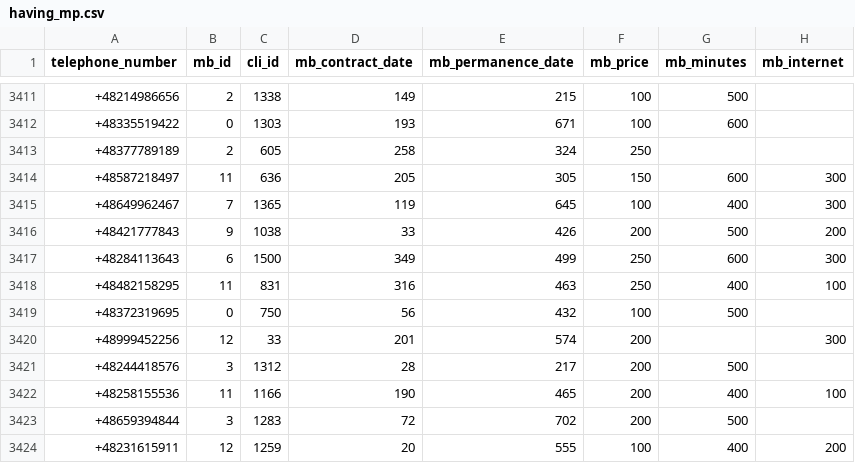
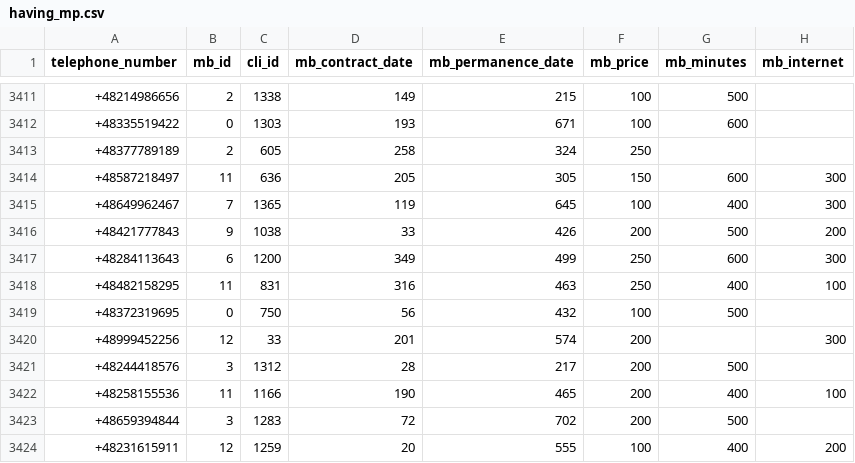
Before and after one commit to Zhanibek6/Data-Generator, a CSV file: output/T0-T1/having_mp.csv, drawn as a sheet; only a part is shown, gaps mark what is left out.

Commit message:
all fixed to start task number 5

```diff
--- a/output/T0-T1/having_mp.csv
+++ b/output/T0-T1/having_mp.csv
@@ -3416,3 +3416,3 @@ telephone_number,mb_id,cli_id,mb_contract_date,mb_permanence_date,mb_price,mb_mi
 +48421777843,9,1038,33,426,200,500,200
-+48284113643,6,1500,349,499,250,600,300
++48284113643,6,1200,349,499,250,600,300
 +48482158295,11,831,316,463,250,400,100
```
Also changed, not shown: 1 other file.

★ ★ ★ ★ ★ ★ ★

The entries above are to be repeated exactly, except for any pictures.

Before and after one commit to Zhanibek6/Data-Generator, a CSV file: output/T0-T1/having_mp.csv, drawn as a sheet; only a part is shown, gaps mark what is left out.

Commit message:
all fixed to start task number 5

```diff
--- a/output/T0-T1/having_mp.csv
+++ b/output/T0-T1/having_mp.csv
@@ -3416,3 +3416,3 @@ telephone_number,mb_id,cli_id,mb_contract_date,mb_permanence_date,mb_price,mb_mi
 +48421777843,9,1038,33,426,200,500,200
-+48284113643,6,1500,349,499,250,600,300
++48284113643,6,1200,349,499,250,600,300
 +48482158295,11,831,316,463,250,400,100
```
Also changed, not shown: 1 other file.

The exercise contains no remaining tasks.